▶ Information supplied:
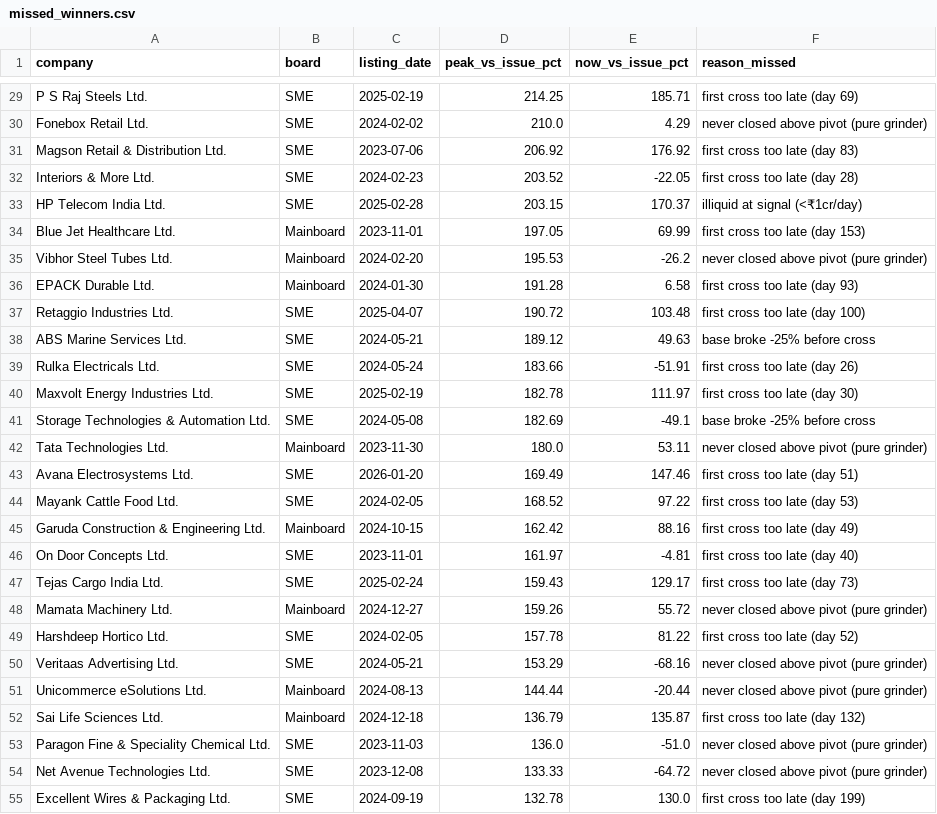
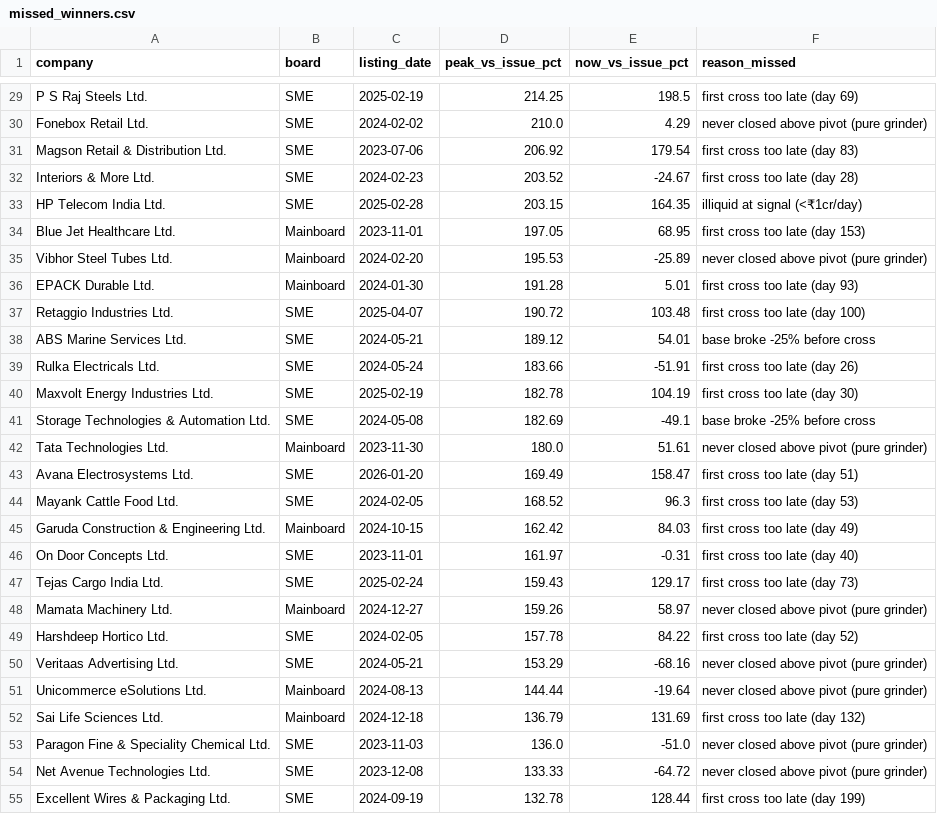
Before and after one commit to rishabhinai-netizen/ipo-radar, a CSV file: data/missed_winners.csv, drawn as a sheet; only a part is shown, gaps mark what is left out; the diff covers the shown part only; the diff names each change by its address in the sheet, - before the commit and + after, or states it on an @@ line.

```diff
--- a/data/missed_winners.csv
+++ b/data/missed_winners.csv
-E29 (now_vs_issue_pct): 185.71
+E29 (now_vs_issue_pct): 198.5
-E31 (now_vs_issue_pct): 176.92
+E31 (now_vs_issue_pct): 179.54
-E32 (now_vs_issue_pct): -22.05
+E32 (now_vs_issue_pct): -24.67
-E33 (now_vs_issue_pct): 170.37
+E33 (now_vs_issue_pct): 164.35
-E34 (now_vs_issue_pct): 69.99
+E34 (now_vs_issue_pct): 68.95
-E35 (now_vs_issue_pct): -26.2
+E35 (now_vs_issue_pct): -25.89
-E36 (now_vs_issue_pct): 6.58
+E36 (now_vs_issue_pct): 5.01
-E38 (now_vs_issue_pct): 49.63
+E38 (now_vs_issue_pct): 54.01
-E40 (now_vs_issue_pct): 111.97
+E40 (now_vs_issue_pct): 104.19
-E42 (now_vs_issue_pct): 53.11
+E42 (now_vs_issue_pct): 51.61
-E43 (now_vs_issue_pct): 147.46
+E43 (now_vs_issue_pct): 158.47
-E44 (now_vs_issue_pct): 97.22
+E44 (now_vs_issue_pct): 96.3
-E45 (now_vs_issue_pct): 88.16
+E45 (now_vs_issue_pct): 84.03
-E46 (now_vs_issue_pct): -4.81
+E46 (now_vs_issue_pct): -0.31
-E48 (now_vs_issue_pct): 55.72
+E48 (now_vs_issue_pct): 58.97
-E49 (now_vs_issue_pct): 81.22
+E49 (now_vs_issue_pct): 84.22
-E51 (now_vs_issue_pct): -20.44
+E51 (now_vs_issue_pct): -19.64
-E52 (now_vs_issue_pct): 135.87
+E52 (now_vs_issue_pct): 131.69
-E55 (now_vs_issue_pct): 130.0
+E55 (now_vs_issue_pct): 128.44
```
Also changed, not shown: 2 added rows, 2 removed rows and 39 edited cells elsewhere in this file, data/bandlock_events.csv, data/event_lockin30.csv, 12 other files.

▶ Aim of the exercise:
In your copy of the records, include no pictures; repeat everything else exactly.

▶ Task output:
Before and after one commit to rishabhinai-netizen/ipo-radar, a CSV file: data/missed_winners.csv, drawn as a sheet; only a part is shown, gaps mark what is left out; the diff covers the shown part only; the diff names each change by its address in the sheet, - before the commit and + after, or states it on an @@ line.

```diff
--- a/data/missed_winners.csv
+++ b/data/missed_winners.csv
-E29 (now_vs_issue_pct): 185.71
+E29 (now_vs_issue_pct): 198.5
-E31 (now_vs_issue_pct): 176.92
+E31 (now_vs_issue_pct): 179.54
-E32 (now_vs_issue_pct): -22.05
+E32 (now_vs_issue_pct): -24.67
-E33 (now_vs_issue_pct): 170.37
+E33 (now_vs_issue_pct): 164.35
-E34 (now_vs_issue_pct): 69.99
+E34 (now_vs_issue_pct): 68.95
-E35 (now_vs_issue_pct): -26.2
+E35 (now_vs_issue_pct): -25.89
-E36 (now_vs_issue_pct): 6.58
+E36 (now_vs_issue_pct): 5.01
-E38 (now_vs_issue_pct): 49.63
+E38 (now_vs_issue_pct): 54.01
-E40 (now_vs_issue_pct): 111.97
+E40 (now_vs_issue_pct): 104.19
-E42 (now_vs_issue_pct): 53.11
+E42 (now_vs_issue_pct): 51.61
-E43 (now_vs_issue_pct): 147.46
+E43 (now_vs_issue_pct): 158.47
-E44 (now_vs_issue_pct): 97.22
+E44 (now_vs_issue_pct): 96.3
-E45 (now_vs_issue_pct): 88.16
+E45 (now_vs_issue_pct): 84.03
-E46 (now_vs_issue_pct): -4.81
+E46 (now_vs_issue_pct): -0.31
-E48 (now_vs_issue_pct): 55.72
+E48 (now_vs_issue_pct): 58.97
-E49 (now_vs_issue_pct): 81.22
+E49 (now_vs_issue_pct): 84.22
-E51 (now_vs_issue_pct): -20.44
+E51 (now_vs_issue_pct): -19.64
-E52 (now_vs_issue_pct): 135.87
+E52 (now_vs_issue_pct): 131.69
-E55 (now_vs_issue_pct): 130.0
+E55 (now_vs_issue_pct): 128.44
```
Also changed, not shown: 2 added rows, 2 removed rows and 39 edited cells elsewhere in this file, data/bandlock_events.csv, data/event_lockin30.csv, 12 other files.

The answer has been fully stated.